The tin-mining boom times in Perak came to an end in the 1980s with the crash of the tin market and the depletion of tin deposits. By the 1990s, the tin industry had collapsed, affecting some 70,000 hectares in Kinta Valley alone and leaving extensive tracts of idle land consisting of barren tailings sand and hundreds of mining pools.
Nature can be very resilient and even battered lands, if left to recover, can eventually heal itself. Left undisturbed, the barren tailing sands were slowly being colonised by pioneer vegetation and mining pools were attracting many waterbirds. These ex-mining lands, generally dismissed as wastelands, had in fact become habitats for all kinds of wildlife. Realising this potential, in 1998 MNS Perak proposed to the authorities that an area of ex-mining land should be set aside as a nature park, with the following objectives:
1. To maintain biodiversity by conserving habitats for fauna and flora.
2. To rehabilitate ex-mining lands for recreation, tourism and education.
3. To protect a scenic landscape synonymous with the Kinta District of Perak.
4. To protect a tin-mining heritage of Perak.
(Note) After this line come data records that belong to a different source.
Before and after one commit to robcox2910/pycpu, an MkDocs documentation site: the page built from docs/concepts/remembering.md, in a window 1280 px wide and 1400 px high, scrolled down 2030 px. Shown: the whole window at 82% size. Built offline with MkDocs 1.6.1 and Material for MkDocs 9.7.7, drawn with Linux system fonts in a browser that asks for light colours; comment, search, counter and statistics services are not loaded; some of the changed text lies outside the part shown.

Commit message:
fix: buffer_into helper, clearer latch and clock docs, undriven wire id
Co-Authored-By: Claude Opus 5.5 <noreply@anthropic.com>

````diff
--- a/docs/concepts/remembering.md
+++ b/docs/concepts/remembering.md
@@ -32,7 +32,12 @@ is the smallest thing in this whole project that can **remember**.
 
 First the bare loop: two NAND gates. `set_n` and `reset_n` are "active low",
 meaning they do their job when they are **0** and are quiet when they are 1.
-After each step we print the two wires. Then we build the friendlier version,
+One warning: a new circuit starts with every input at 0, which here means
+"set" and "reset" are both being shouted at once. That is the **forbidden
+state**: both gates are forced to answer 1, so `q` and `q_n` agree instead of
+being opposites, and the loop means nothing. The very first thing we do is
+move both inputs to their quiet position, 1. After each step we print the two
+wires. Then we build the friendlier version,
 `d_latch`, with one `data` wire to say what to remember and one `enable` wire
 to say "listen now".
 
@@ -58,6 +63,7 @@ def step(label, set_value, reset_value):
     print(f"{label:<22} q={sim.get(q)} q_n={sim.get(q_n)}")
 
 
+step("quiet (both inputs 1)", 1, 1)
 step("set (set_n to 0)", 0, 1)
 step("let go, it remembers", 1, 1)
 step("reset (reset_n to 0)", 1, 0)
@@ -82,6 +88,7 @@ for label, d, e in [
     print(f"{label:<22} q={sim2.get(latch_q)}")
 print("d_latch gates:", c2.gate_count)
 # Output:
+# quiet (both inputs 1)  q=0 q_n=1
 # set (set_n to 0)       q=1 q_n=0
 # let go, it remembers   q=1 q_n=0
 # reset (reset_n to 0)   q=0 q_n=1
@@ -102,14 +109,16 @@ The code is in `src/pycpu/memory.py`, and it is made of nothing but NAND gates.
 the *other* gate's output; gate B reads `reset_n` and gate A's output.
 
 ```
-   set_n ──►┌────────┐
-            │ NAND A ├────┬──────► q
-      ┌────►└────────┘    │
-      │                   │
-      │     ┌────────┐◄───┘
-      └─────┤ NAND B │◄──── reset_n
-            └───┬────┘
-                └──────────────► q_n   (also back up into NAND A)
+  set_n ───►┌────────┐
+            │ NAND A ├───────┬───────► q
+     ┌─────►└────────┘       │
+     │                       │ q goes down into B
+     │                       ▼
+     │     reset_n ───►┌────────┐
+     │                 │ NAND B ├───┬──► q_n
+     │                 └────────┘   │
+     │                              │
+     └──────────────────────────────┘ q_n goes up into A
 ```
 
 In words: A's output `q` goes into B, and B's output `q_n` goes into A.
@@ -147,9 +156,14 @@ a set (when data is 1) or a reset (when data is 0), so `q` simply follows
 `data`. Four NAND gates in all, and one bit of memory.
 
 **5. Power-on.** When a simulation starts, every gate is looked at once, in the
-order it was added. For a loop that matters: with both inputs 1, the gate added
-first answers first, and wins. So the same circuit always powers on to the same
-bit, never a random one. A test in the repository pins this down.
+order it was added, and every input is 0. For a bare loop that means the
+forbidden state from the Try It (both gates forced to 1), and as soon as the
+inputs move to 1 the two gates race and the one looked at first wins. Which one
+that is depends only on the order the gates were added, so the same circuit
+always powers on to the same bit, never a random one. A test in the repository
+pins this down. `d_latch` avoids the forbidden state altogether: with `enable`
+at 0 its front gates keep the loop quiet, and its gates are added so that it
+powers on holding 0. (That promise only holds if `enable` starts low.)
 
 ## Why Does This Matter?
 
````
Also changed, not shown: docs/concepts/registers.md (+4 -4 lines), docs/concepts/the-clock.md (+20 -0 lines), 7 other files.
5. To protect mining pools which are important water resources for the future.
This idea was keenly supported by the then Kinta District Officer. In 2001, Kinta Nature Park (KNP) came into being in an area just outside Batu Gajah and RM625,000 was spent on basic infrastructure, including a viewing tower, toilets and rest huts. The KNP Technical Committee that was set up made plans to survey and map the site for the purpose of gazettement. However, this initial enthusiasm was short-lived, as changes in the posting of key government officers, resulted in a lack of follow-up and disinterest in the project. The development and management plans provided by MNS Perak were not acted on and the project floundered, with facilities falling into disrepair.
Now, some 10 years down the road, there is still no light at the end of the tunnel for KNP. The situation on the ground has never before been so bleak. With no agency appointed to manage its grounds, is it any wonder that KNP has now become a free-for-all as far as land grabbers are concerned?
It seems vested interests have allowed pristine mining pools to be polluted by duck and fish breeders. When you think that wars have been fought over water, such irresponsible acts can be equated to economic sabotage against the nation. Sand mining have also marred the very landscape that KNP is supposed to protect, in addition to destroying the breeding sites of bee-eaters and kingfishers. Even oil palm had been planted in the more remote part of KNP.
But the last straw happened recently in August – someone fenced up the whole of Tasik Pucung and its heronry, easily the largest of its kind in Malaysia, with 5 breeding waterbirds. This act is akin to challenging the authorities – what is the government going to do about it?
MNS Perak, being an NGO, contributed valuable time, effort and resources in the concept work leading to the KNP project, at no cost to the Perak government. However, if this legacy of Perak’s tin-mining heritage is allowed to fade away, our loss is as nothing compared to the great loss to the people and country for which Kinta Nature Park is dedicated.
Blue balloon on the map marks Kinta Nature Park’s main entrance. Zoom in to view geographical and road details
Bird’s eye view by Lim Eng Hoo
These aerial shots really show the serenity and greenery of Kinta Nature Park.
Heronry on Pulau Pucung
Illegal sand mining near Tasik Pucung
Visitor center facilities
Heronry with Titiwangsa Range in the backdrop